Dataset items:
+-------+

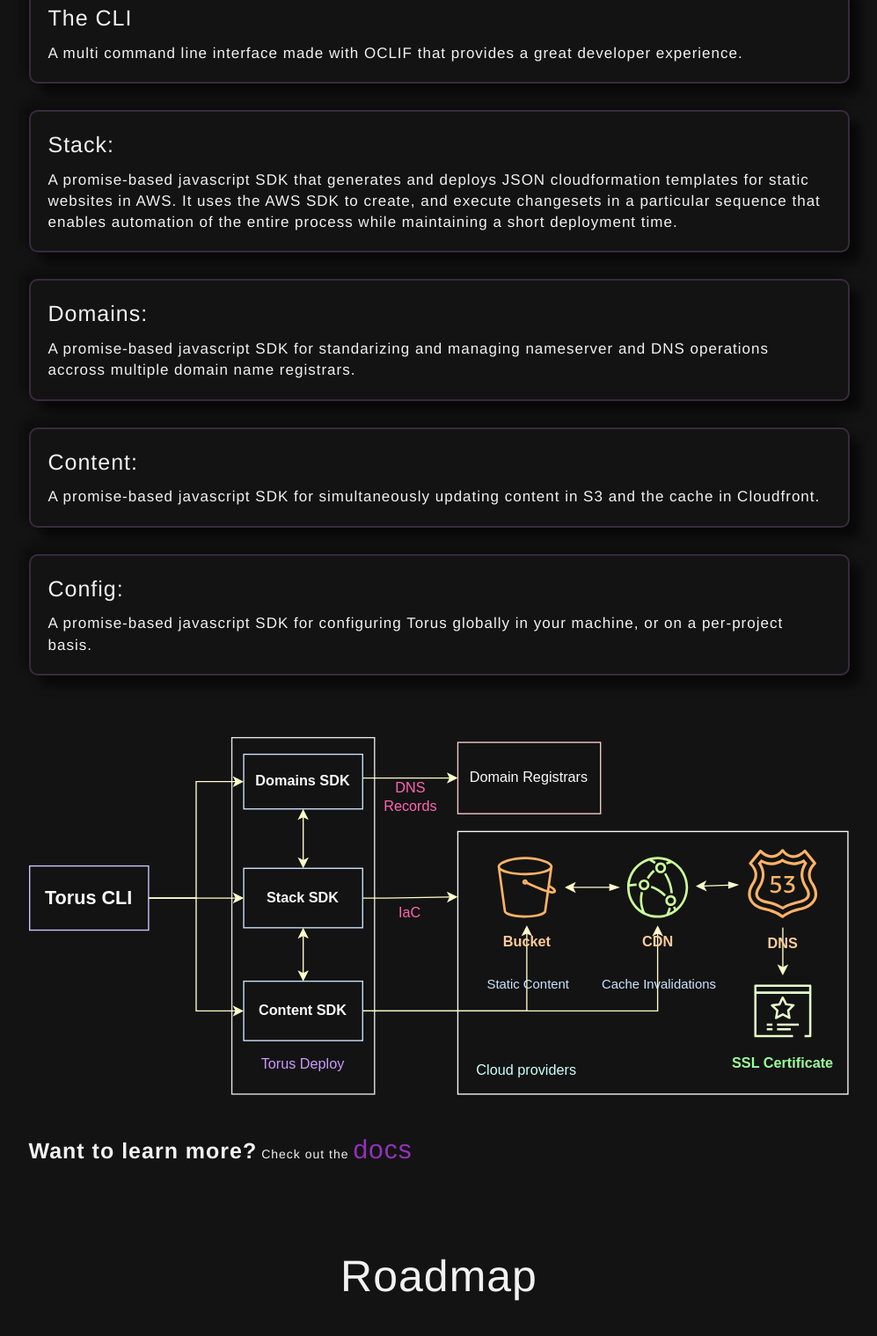
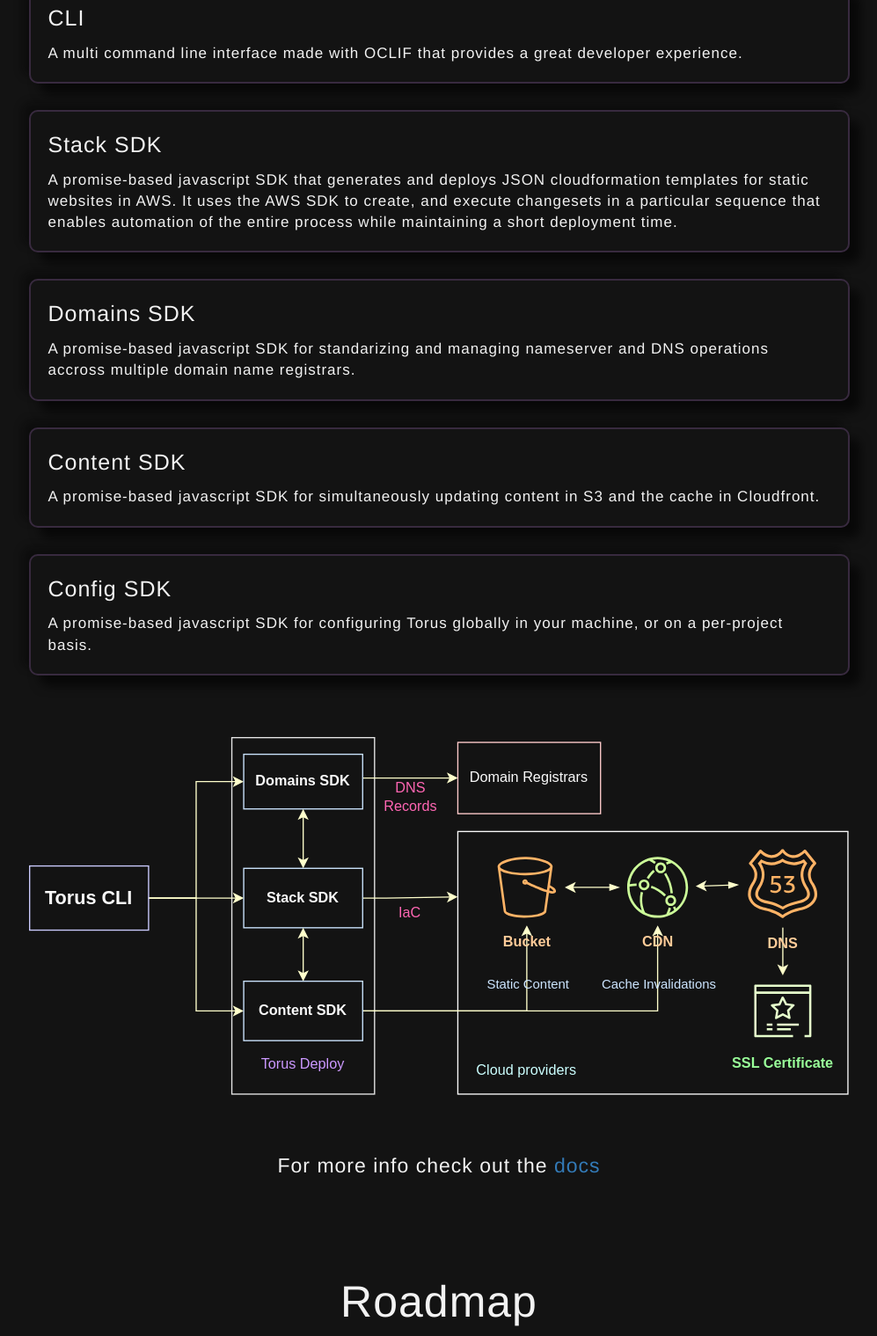
Before and after one commit to torus-tools/site, a plain HTML site: page index.html in a window 1280 px wide. Shown: the part 4370-5889 px from the top of the page at 88% size, without its empty margins (141-1138 px from the left). Drawn offline with Linux system fonts and the light colour scheme.

Commit message:
made changes in index

```diff
--- a/index.html
+++ b/index.html
@@ -252,12 +252,12 @@
        </div>
 
        <div class="card-sdk neumorphic-sdk">
-        <h3 class="sdk-title">The CLI</h3>
+        <h3 class="sdk-title">CLI</h3>
         <p class="p-main">A multi command line interface made with OCLIF that provides a great developer experience.</p>
       </div>
 
        <div class="card-sdk neumorphic-sdk">
-         <h3 class="sdk-title">Stack:</h3>
+         <h3 class="sdk-title">Stack SDK</h3>
          <p class="p-main">A promise-based javascript SDK that generates and deploys JSON cloudformation templates for static websites
            in AWS. It uses the AWS SDK to create, and execute changesets in a particular sequence that enables
            automation of the entire process while maintaining a short deployment time.</p>
@@ -265,19 +265,19 @@
 
 
        <div class="card-sdk neumorphic-sdk">
-         <h3 class="sdk-title">Domains:</h3>
+         <h3 class="sdk-title">Domains SDK</h3>
          <p class="p-main">A promise-based javascript SDK for standarizing and managing nameserver and DNS operations accross multiple domain name registrars.</p>
        </div>
 
 
 
        <div class="card-sdk neumorphic-sdk">
-         <h3 class="sdk-title">Content:</h3>
+         <h3 class="sdk-title">Content SDK</h3>
          <p class="p-main">A promise-based javascript SDK for simultaneously updating content in S3 and the cache in Cloudfront.</p>
        </div>
 
        <div class="card-sdk neumorphic-sdk">
-        <h3 class="sdk-title">Config:</h3>
+        <h3 class="sdk-title">Config SDK</h3>
         <p class="p-main">A promise-based javascript SDK for configuring Torus globally in your machine, or on a per-project basis.</p>
       </div>
 
@@ -290,12 +290,8 @@
   </section>
 
 <section class="pt-3">
-  <div class="container">
-      <div>
-        <h5 class="font-banner">Want to learn more?  </h5>
-
-      <p style="display: inline-block;"> Check out the</p>
-      <a id="docs" href="#docs">docs</a>
+  <div class="container text-center">
+      <h3 style="display: inline-block;"> For more info check out the <a href="#docs">docs</a></h3>
   </div>
 </section>
 
@@ -343,10 +339,9 @@
       <div class="grid-sdk">
           <div class="text-center text-md-left">
             <h4 class="gradient-text" style="font-size: 5rem;">Join Us</h4>
-            <p class="p-main">We are a fully open source project and welcome everyone to join us. If you are interested check out our contribution guide and jump into the project board.</p>
+            <p class="p-main">We are a fully open source project and welcome everyone to join us. If you are interested in contributing, or just want to see what we are currently working on, click on the project board bellow.</p>
           </div>
           <div class="pb-3">
-            <h3 style="text-align: center;">Click the board</h3>
             <a href="https://github.com/orgs/torus-tools/projects/1"><img src="img/board.svg" alt="" class="img-board center"> </a>
           </div>
         </section>
```
Also changed, not shown: img/sdk_cli_rel.png.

+-------+

__WHAT THE TASK ASKS__. Copy each line above precisely, dropping the pictures.

__RESULT__.
Before and after one commit to torus-tools/site, a plain HTML site: page index.html in a window 1280 px wide. Shown: the part 4370-5889 px from the top of the page at 88% size, without its empty margins (141-1138 px from the left). Drawn offline with Linux system fonts and the light colour scheme.

Commit message:
made changes in index

```diff
--- a/index.html
+++ b/index.html
@@ -252,12 +252,12 @@
        </div>
 
        <div class="card-sdk neumorphic-sdk">
-        <h3 class="sdk-title">The CLI</h3>
+        <h3 class="sdk-title">CLI</h3>
         <p class="p-main">A multi command line interface made with OCLIF that provides a great developer experience.</p>
       </div>
 
        <div class="card-sdk neumorphic-sdk">
-         <h3 class="sdk-title">Stack:</h3>
+         <h3 class="sdk-title">Stack SDK</h3>
          <p class="p-main">A promise-based javascript SDK that generates and deploys JSON cloudformation templates for static websites
            in AWS. It uses the AWS SDK to create, and execute changesets in a particular sequence that enables
            automation of the entire process while maintaining a short deployment time.</p>
@@ -265,19 +265,19 @@
 
 
        <div class="card-sdk neumorphic-sdk">
-         <h3 class="sdk-title">Domains:</h3>
+         <h3 class="sdk-title">Domains SDK</h3>
          <p class="p-main">A promise-based javascript SDK for standarizing and managing nameserver and DNS operations accross multiple domain name registrars.</p>
        </div>
 
 
 
        <div class="card-sdk neumorphic-sdk">
-         <h3 class="sdk-title">Content:</h3>
+         <h3 class="sdk-title">Content SDK</h3>
          <p class="p-main">A promise-based javascript SDK for simultaneously updating content in S3 and the cache in Cloudfront.</p>
        </div>
 
        <div class="card-sdk neumorphic-sdk">
-        <h3 class="sdk-title">Config:</h3>
+        <h3 class="sdk-title">Config SDK</h3>
         <p class="p-main">A promise-based javascript SDK for configuring Torus globally in your machine, or on a per-project basis.</p>
       </div>
 
@@ -290,12 +290,8 @@
   </section>
 
 <section class="pt-3">
-  <div class="container">
-      <div>
-        <h5 class="font-banner">Want to learn more?  </h5>
-
-      <p style="display: inline-block;"> Check out the</p>
-      <a id="docs" href="#docs">docs</a>
+  <div class="container text-center">
+      <h3 style="display: inline-block;"> For more info check out the <a href="#docs">docs</a></h3>
   </div>
 </section>
 
@@ -343,10 +339,9 @@
       <div class="grid-sdk">
           <div class="text-center text-md-left">
             <h4 class="gradient-text" style="font-size: 5rem;">Join Us</h4>
-            <p class="p-main">We are a fully open source project and welcome everyone to join us. If you are interested check out our contribution guide and jump into the project board.</p>
+            <p class="p-main">We are a fully open source project and welcome everyone to join us. If you are interested in contributing, or just want to see what we are currently working on, click on the project board bellow.</p>
           </div>
           <div class="pb-3">
-            <h3 style="text-align: center;">Click the board</h3>
             <a href="https://github.com/orgs/torus-tools/projects/1"><img src="img/board.svg" alt="" class="img-board center"> </a>
           </div>
         </section>
```
Also changed, not shown: img/sdk_cli_rel.png.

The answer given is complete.